and got the inside-out. Not much use
I hate to say. I hate also to give this concept back
and credit impulse more than common sense
my dear Fanny.
By Mischa Foster Poole.
As quickly as the bubbles went flat on the celebratory champagne toasting the news of the 2020 Tokyo Olympics, doubts set in. Many Japanese believe the benefits will be negligent given the country’s recession-hit economy. Others are of the opinion that money invested in the games would be better spent aiding those whose lives were destroyed in the Fukushima disaster. Sadly, it seems like in other cities that have played host to the Olympics, those who will suffer first are those already at the very bottom of society. They are the most disenfranchised social group who would never reap any benefit from the tourism or injections of corporate sponsorship promised. In Tokyo, as everywhere else, this means the homeless.
Chris Low looks at hidden poverty and Tokyo.
I think I look at time as more of a circle than a straight line. Some people are very fixed, section their lives off, but I have never been that way. I do find it interesting how things change, but also how they repeat. People’s problems remain the same. I’ve always liked social history, listening to stories. That’s a big part of our education, really. What shapes us. So it feeds into what I do, makes the experience of writing exciting.
Andrew Stevens interviews John King for 3:AM.
A plausible compatibilism – what I describe as critical compatibilism – must accept free will pessimism. It is important to note, however, that critical compatibilism and free will pessimism do not propose a solution to the traditional free will problem – as that depends on finding a way to satisfy or at least respect the exclusion requirement. Since critical compatibilism accepts free will pessimism, and free will pessimism involves rejecting the exclusion requirement, critical compatibilism involves rejecting the free will problem as it is generally understood. The morality system – which is deeply embedded in our Western, Christian culture – is highly resistant to this entire picture of the human predicament.
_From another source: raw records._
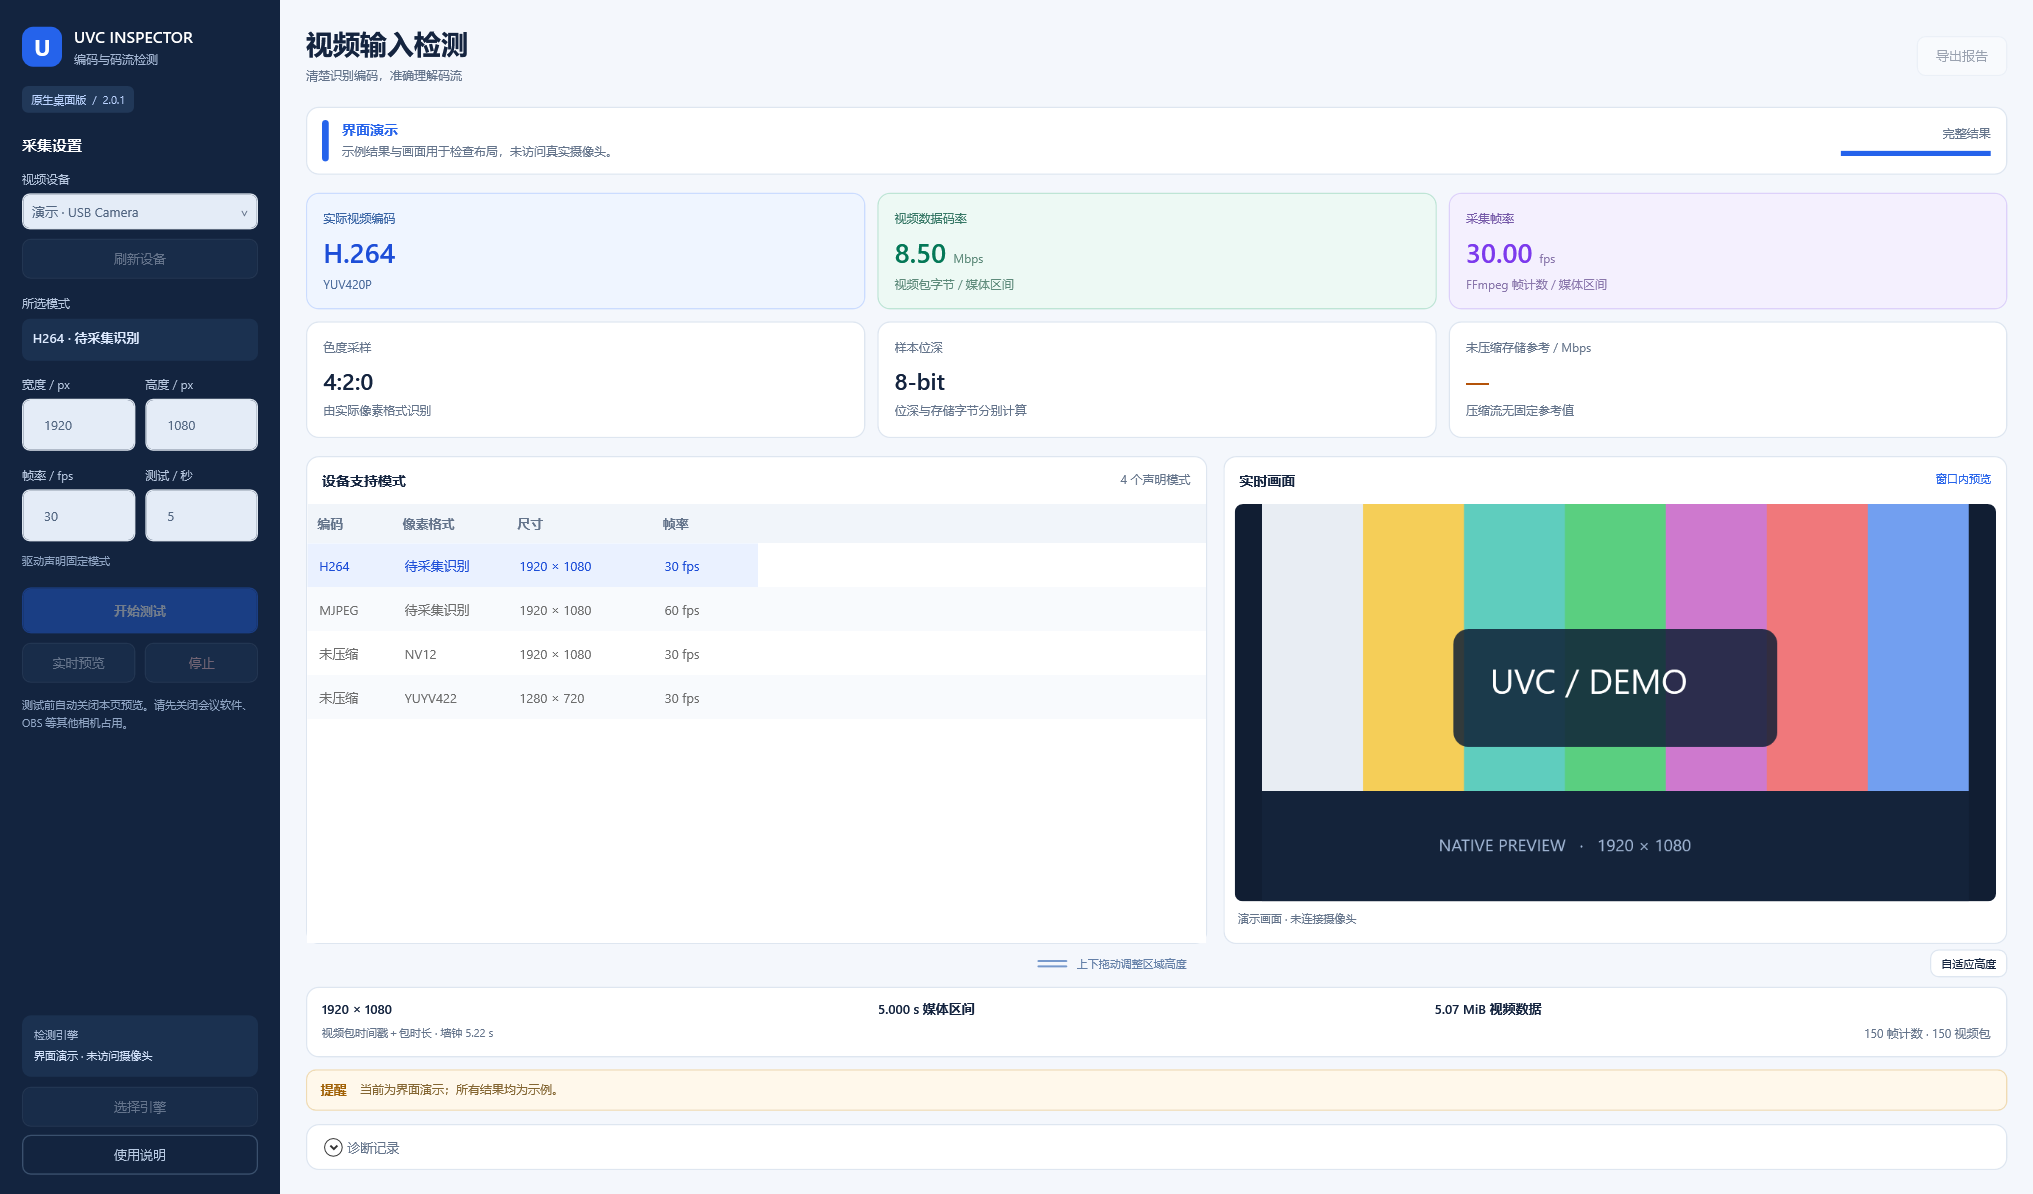
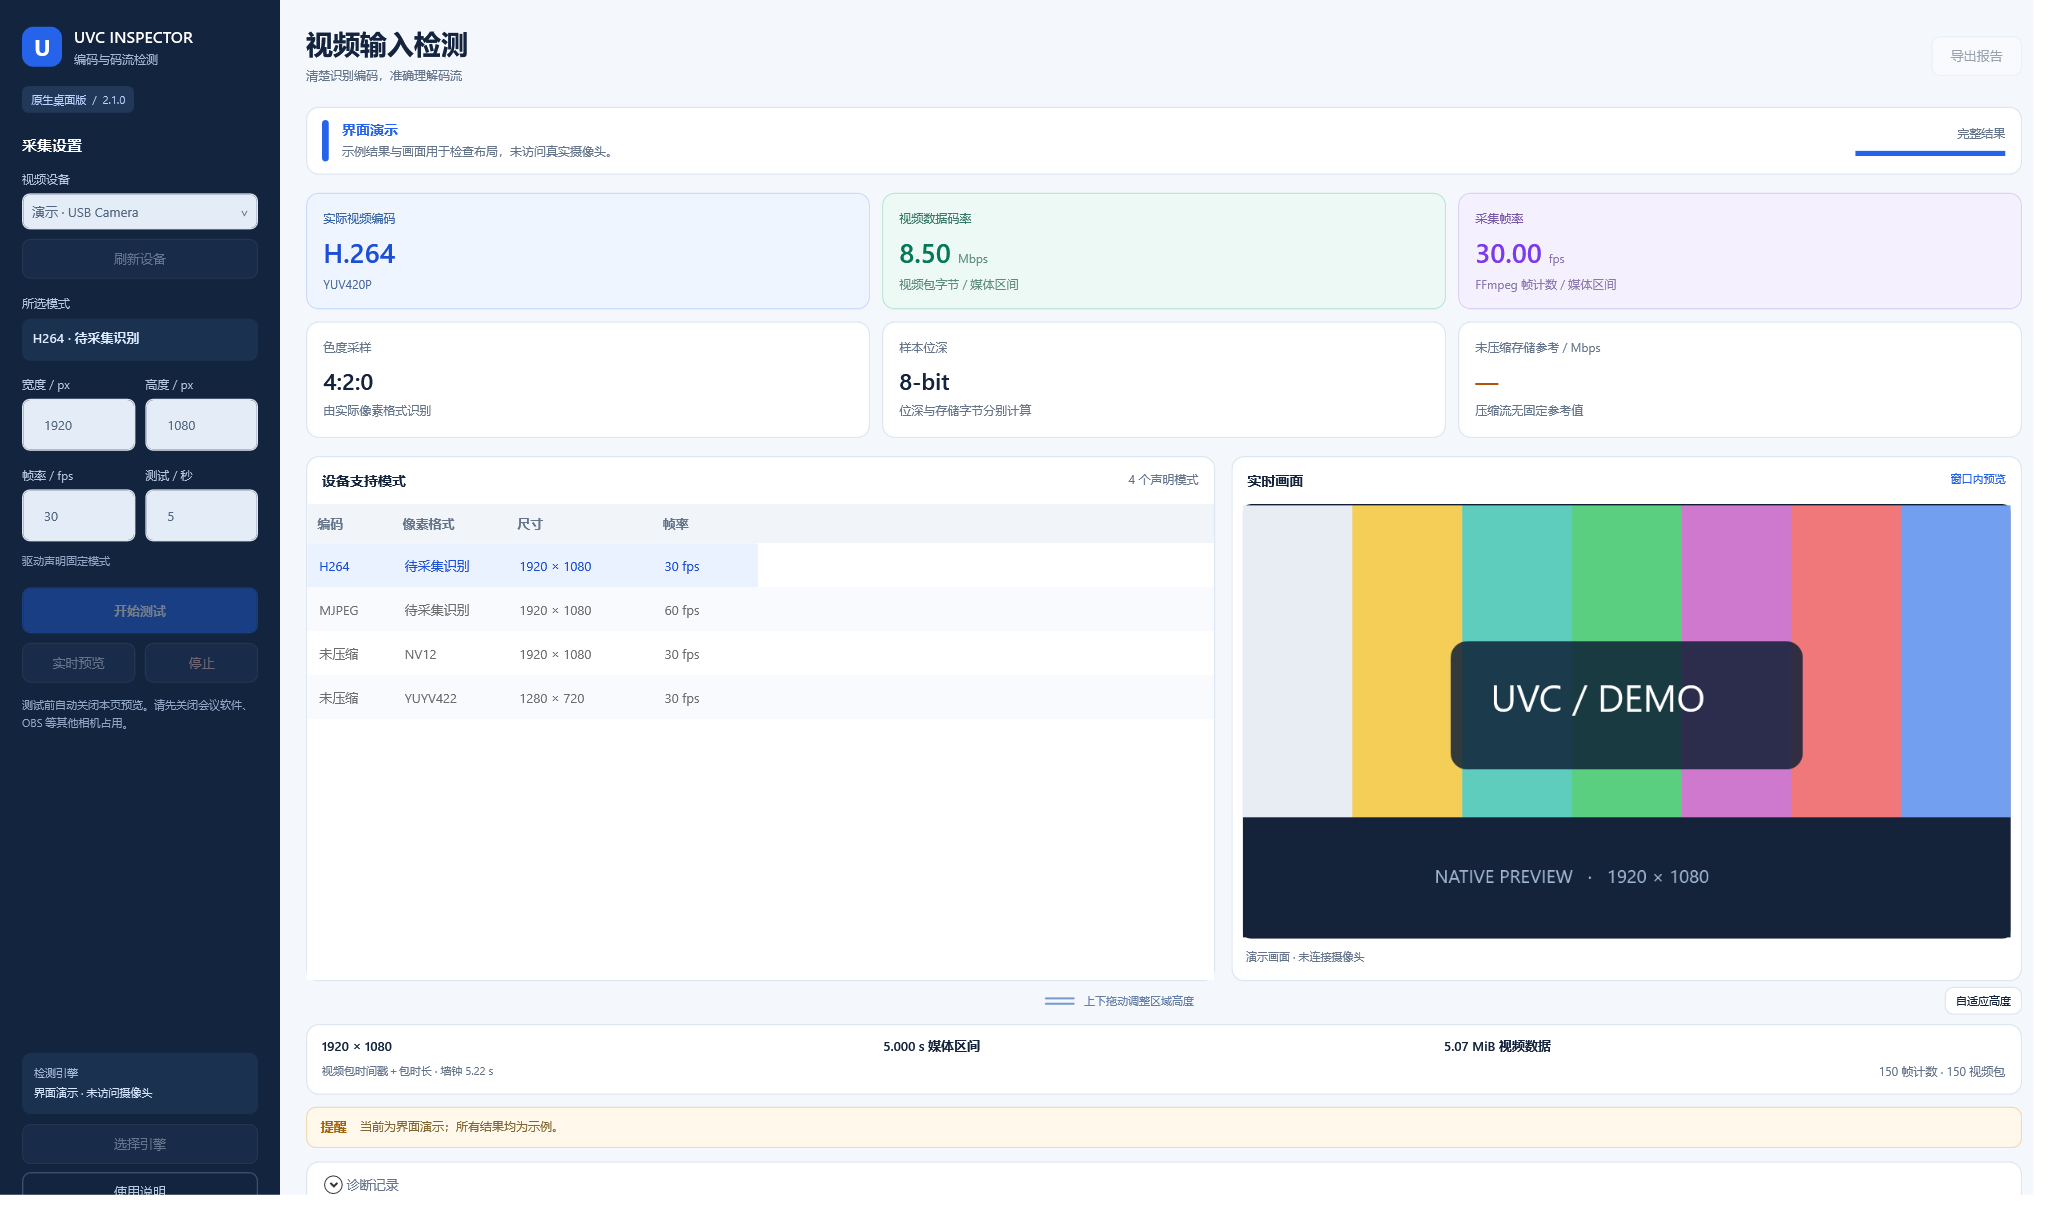
Complete bundled-engine packaging and distribution documentation

diff --git a/docs/DEVELOPMENT.md b/docs/DEVELOPMENT.md
@@ -38,7 +38,7 @@ build.ps1                  构建、验证和便携包脚本
 
 # 自包含发布程序的界面检查，不访问相机
 ./build.ps1 -Package
-./artifacts/UvcInspector-v2.0.1-win-x64/UvcInspector.exe --demo --capture ui.png --width 2048 --height 1232 --layout-check
+./artifacts/UvcInspector-v2.1.0-win-x64/UvcInspector.exe --demo --capture ui.png --width 2048 --height 1232 --layout-check
 ```
 
 测试项目是自带断言的控制台程序，使用 `dotnet run --project tests/UvcInspector.Tests -c Release` 执行；不要用 `dotnet test` 代替。失败会返回非零退出码。
@@ -51,16 +51,30 @@ build.ps1                  构建、验证和便携包脚本
 ./build.ps1 -Package
 ```
 
-生成自包含的 Windows x64 单文件程序、完整说明、MIT 与 .NET 通知，以及源码 ZIP。公开下载包不包含 FFmpeg，用户独立安装引擎。不要把 ZIP、EXE 或 SDK 提交到 Git 源码仓库。
+默认打包会把 `.tools/engine/ffmpeg.exe` 作为资源嵌入主 EXE，包含 .NET 运行时、完整说明和第三方材料。该引擎由 GitHub Actions 的 Ubuntu 交叉编译任务按 `scripts/build-engine.sh` 从校验过的 FFmpeg 8.1.3 原始源码生成；可从成功的 Actions 运行下载 `ffmpeg-windows` artifact 到 `.tools/engine`。
 
-本地确需复制既有 FFmpeg 时可使用 `-BundleEngine -EnginePath 'C:\path\ffmpeg.exe'`。该选项仅用于有对应第三方材料的本地包；不要将本机引擎包当作公开下载包。公开打包应在干净克隆中运行，避免旧的 `tools` 文件夹混入。
+显式指定已完成的项目构建：
 
-版本号当前为 2.0.1。更改版本时同步应用 csproj、界面版本、报告版本、build.ps1 包名与 README 下载文件名。
+```powershell
+./build.ps1 -Package -BundleEngine -EnginePath 'C:\engine\ffmpeg.exe' -EngineMaterialsPath 'C:\engine\licenses'
+```
+
+脚本要求对应源码/许可证、版本和 LGPL 配置完整，并在发布目录附上所有材料。不要把任意 Gyan full build 替代这个精简构建。单纯开发界面时可用 `-Package -WithoutEngine`，这类本地开发包需要外部引擎，不作为正式下载版。
+
+内置引擎检查不使用 PATH 或已安装 FFmpeg，也不访问相机：
+
+```powershell
+./artifacts/UvcInspector-v2.1.0-win-x64/UvcInspector.exe --engine-check artifacts/engine-check.json --fixtures .tools/engine/fixtures
+```
+
+检查并发提取、隔离缓存损坏修复、DirectShow 能力、四种合成视频的复制测量/JPEG 解码和进程取消。测试缓存位于报告旁的 `engine-check-cache`，不修改用户实际引擎缓存；报告 Healthy 为 true、退出码为 0 表示通过。
+
+版本号当前为 2.1.0。更改版本时同步应用 csproj、界面版本、报告版本、build.ps1 包名与 README 下载文件名。
 
 ## GitHub Actions
 
-推送 main、Pull Request 或手动触发时，在 Windows runner 上安装 .NET 10，执行核心检查和自包含打包，并检查默认、空设备、错误及大窗口布局。官方 Actions 固定到提交 SHA；任务只授予读取源码权限。
+推送 main、Pull Request 或手动触发时，先在 Ubuntu 上交叉编译内置引擎，再在 Windows runner 上安装 .NET 10，执行核心检查、内置引擎检查和自包含打包，并检查默认、空设备、错误及大窗口布局。官方 Actions 固定到提交 SHA；任务只授予读取源码权限。
 
-成功后，Actions 页面可下载不含 FFmpeg 的构建结果和界面检查记录。工作流不会自行发布 Release，也不会打开真实相机。发布时使用验证过的构建包，并同时附源码和依赖说明。
+成功后，Actions 页面可下载包含内置 FFmpeg 和对应源码材料的构建结果和界面检查记录。工作流不会自行发布 Release，也不会打开真实相机。发布时使用验证过的构建包，并同时附源码和依赖说明。
 
 截图模式显式分配请求尺寸的 WPF 画布，布局检查改变该画布的视口高度。这样即使 runner 的虚拟屏幕较小，也能检查大尺寸布局与真实控件事件；普通运行仍由实际窗口尺寸决定空间分配。

diff --git a/THIRD-PARTY-NOTICES.md b/THIRD-PARTY-NOTICES.md
@@ -7,15 +7,21 @@ Windows x64 便携包以自包含方式发布，包含 Microsoft .NET 与 Window
 - [Runtime 源码与许可证](https://github.com/dotnet/runtime)
 - [WPF 源码与许可证](https://github.com/dotnet/wpf)
 
-## FFmpeg
+## 内置 FFmpeg 8.1.3
 
-FFmpeg 为独立子进程，不作为库链接进入应用。普通源码工程不包含 FFmpeg；带 `tools/ffmpeg.exe` 的本地便携包包含未修改的已安装 Gyan.dev 8.1.1 full build，其配置启用 GPL 和 version3。发行包保存原构建 LICENSE、README、版本/配置、SHA-256，并在可用时附上对应 FFmpeg 8.1.1 源码归档。
+2.1.0 的 Windows EXE 内嵌项目从 FFmpeg 8.1.3 原始源码构建的 Windows x64 独立命令行程序。运行时解出引擎并通过管道调用；不修改 FFmpeg 源码、不静态链接 FFmpeg 库到 C# 工程。
 
-- [FFmpeg 许可说明](https://ffmpeg.org/legal.html)
-- [FFmpeg 8.1.1 源码](https://ffmpeg.org/releases/ffmpeg-8.1.1.tar.xz)
-- [所用发行构建及外部库说明](https://www.gyan.dev/ffmpeg/builds/)
-- [发行方使用的外部库构建工程](https://github.com/m-ab-s/media-autobuild_suite)
+构建未启用 GPL、nonfree 或额外编解码库，适用 LGPL-2.1-or-later。包含 DirectShow、RAW/MJPEG/H.264/HEVC 解码、原视频包复制、缩放和 MJPEG 预览；不含 libx264/libx265 编码器或网络协议。应用自身源码仍按 MIT 发布。
 
-FFmpeg 的附加编解码库各自有许可与源码要求。以上材料记录当前本地包依赖，不代表已完成公开分发全部依赖的许可审核；将引擎一并公开发布前需按实际构建整理完整的第三方材料，或者让用户使用已有的合规安装。
+发行包 `licenses/ffmpeg` 提供：
 
-这些许可不替代本项目源代码的许可决定。
+- 官方 `ffmpeg-8.1.3.tar.xz` 原始源码归档及 LGPL/FFmpeg 许可文件。
+- `build-engine.sh`、实际 configure 命令、交叉编译器与 Debian 包版本记录。
+- MinGW 和 GCC 原始版权信息，以及 PE 导入依赖记录。
+- 内置可执行文件的 SHA-256、版本输出和实际许可输出。
+
[1 lines of base64/hex data omitted]
+
+官方资料：[FFmpeg 源码](https://ffmpeg.org/releases/ffmpeg-8.1.3.tar.xz)、[FFmpeg 许可说明](https://ffmpeg.org/legal.html)、[MinGW-w64](https://www.mingw-w64.org/)、[GCC Runtime Library Exception](https://www.gnu.org/licenses/gcc-exception-3.1.html)。
+
+用户明确指定的外部 FFmpeg 可能有不同配置与许可证，该文件不对外部安装授予许可。2.0.1 的公开发行包未包含 FFmpeg。

diff --git a/VERIFICATION.md b/VERIFICATION.md
@@ -1,6 +1,6 @@
 # 正确性与界面验证
 
-验证日期：2026-10-04。本机 Windows x64、.NET 10、FFmpeg 8.1.1 full build。
+验证日期：2026-10-04～2026-10-05。本机 Windows x64、.NET 10；早期检查使用 FFmpeg 8.1.1 full build，2.1.0 内置引擎检查使用项目 FFmpeg 8.1.3 精简构建。
 
 ## 检查结果与边界
 
@@ -20,10 +20,15 @@
 | 2.0.1 可调高度 | 实际 WPF 拖动事件使列表与预览同步增高；窗口增高时自动扩展；手动高度不随窗口改变；最小/最大高度和恢复自适应均通过；大窗口和最小窗口截图无绑定错误 |
 | 发布版 UI 行为 | 明确启用本机烟雾检查时，原生预览显示实际 JPEG、开始测试先释放预览、NV12 测试完成、修改参数清空旧结果 |
 | 打包 | Windows x64 自包含构建，主 EXE 包含 .NET；可选 `tools/ffmpeg.exe`，不含浏览器/网页服务 |
+| 2.1.0 内置引擎 | 主 EXE 资源提取、三次并发提取复用缓存、损坏缓存自动修复、DirectShow 能力均通过；测试不依赖外部安装 |
+| 内置引擎实际处理 | RAW/MJPEG/H.264/HEVC 合成视频的原包复制、编码/时长/帧率、RAW 精确字节，以及四种输入解码/缩放成真实 JPEG 图像均通过；实际进程取消通过 |
+| 内置引擎本机 UI | 清空子进程 PATH 后使用内置 8.1.3，FHD Camera NV12 640×360、30 fps、2 秒测试成功；原生预览、预览先释放、参数变更清空旧结果均通过，绑定错误为空 |
 
 源码测试覆盖 45 项核心检查；完整 FFmpeg 集成合计 70 项。本机硬件扩展合计 76 项，使用 FHD Camera 的 YUYV / NV12 模式及短时预览。最终日志、实际样本统计和窗口截图在 `artifacts` 下；它们不作为源码提交。
 
 2.0.1 只修改窗口布局与高度设置，重新验证构建和 WPF 布局，不重复打开摄像头。上述采集/硬件验证来自 2.0.0，其检测核心保持原实现。布局检查记录为 `ui-adjustable-large.png.layout.json`。
+
+2.1.0 重新执行 45 项核心检查，使用内置引擎执行独立的合成视频与缓存检查，以及本机原生预览/采集检查。报告在 `artifacts/verification/embedded-engine-check.json` 和 `embedded-native-ui.json`。本机 NV12 观测约 30 fps、82.94 Mbps。压缩编码检查仍采用合成视频，没有声称本机相机支持压缩输出。
 
 本机相机只声明 YUYV 和 NV12，**没有用真实相机验证 MJPEG/H.264/HEVC 输出能力**。这些编码验证使用生成视频。NVIDIA Broadcast 仅完成枚举与模式读取，没有将其虚拟输出当作真实 UVC 硬件验证。
 

diff --git a/LICENSE-STATUS.md b/LICENSE-STATUS.md
@@ -4,4 +4,4 @@
 
 MIT 授权适用于本仓库的原生 C# / WPF 工程及项目文档，不是对旧 EXE 的许可证声明。本仓库不分发旧 EXE、提取的旧程序内容或真实相机数据。
 
-第三方运行时与检测引擎的许可证独立适用，说明及打包通知见 [THIRD-PARTY-NOTICES.md](THIRD-PARTY-NOTICES.md) 和发行包 `licenses`。公开的 Windows 下载包包含 .NET 运行时，不包含 FFmpeg；FFmpeg 由用户独立安装。
+第三方运行时与检测引擎的许可证独立适用，说明及打包通知见 [THIRD-PARTY-NOTICES.md](THIRD-PARTY-NOTICES.md) 和发行包 `licenses`。2.1.0 起公开包内置 FFmpeg 8.1.3 的 LGPL-2.1-or-later 精简构建，并提供对应源码、版权材料和可重复执行的构建脚本；项目 MIT 授权不替代这些第三方许可。

diff --git a/docs/TROUBLESHOOTING.md b/docs/TROUBLESHOOTING.md
@@ -2,7 +2,7 @@
 
 ## 找不到检测引擎
 
-点击“选择引擎”指定 `ffmpeg.exe`，或把已有 FFmpeg 的 bin 目录加入 PATH 后重新打开程序。公开下载包不包含 FFmpeg。程序会检查引擎可运行且包含 DirectShow；只有图标或界面启动成功不代表采集引擎已经可用。
+2.1.0 的公开下载包已经内置 FFmpeg。确认运行的是新版 EXE；如果内置资源校验失败，请重新下载发行包。缓存位于 `%LOCALAPPDATA%\UvcInspector\engines`，程序会自动修复损坏缓存。使用外部引擎时，点击“选择引擎”指定 `ffmpeg.exe`；该引擎必须可运行且包含 DirectShow。
 
 ## 找不到摄像头
 

diff --git a/docs/ARCHITECTURE.md b/docs/ARCHITECTURE.md
@@ -20,6 +20,8 @@ WPF 工程：
 - `Settings.cs`：当前用户设置，临时文件写入后替换。
 - `MainWindow.xaml.cs`：生命周期及不访问设备的演示渲染检查。
 - `MainWindow.Layout.cs`：可用空间分配、拖动/键盘调整、保存高度及实际布局检查。
+- `BundledEngine.cs`：读取 EXE 中的引擎资源，按 SHA-256 管理每用户缓存；进程间文件锁与临时文件替换防止并发半成品，启动前校验并修复缓存。
+- `EngineChecks.cs`：隔离的测试缓存、并发提取、损坏修复、四种格式的实测统计/JPEG 解码与取消；不访问摄像头。
 
 ## 测量
 

diff --git a/CHANGELOG.md b/CHANGELOG.md
@@ -1,3 +1,10 @@
+# 2.1.0 · 2026-10-05
+
+- 将项目精简构建的 FFmpeg 8.1.3 直接嵌入主 EXE；首次使用自动准备，默认无需外部安装或联网。
+- 内置引擎按 SHA-256 缓存并校验，支持损坏修复、并发启动与明确选择外部引擎。
+- 附上内置引擎对应源码、LGPL 许可证、MinGW/GCC 版权信息与构建方法。
+- 增加引擎提取、并发/修复、RAW/MJPEG/H.264/HEVC 测量与 JPEG 解码及取消检查。
+
 # 项目公开发布 · 2026-10-05
 
 - 采用 MIT 许可证，发布独立原生桌面版源码。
Free will pessimism is, however, the truth about our condition and circumstances with respect to moral agency.
Continuing the End Times series, Richard Marshall interviews Paul Russell.
Picture: Billy Childish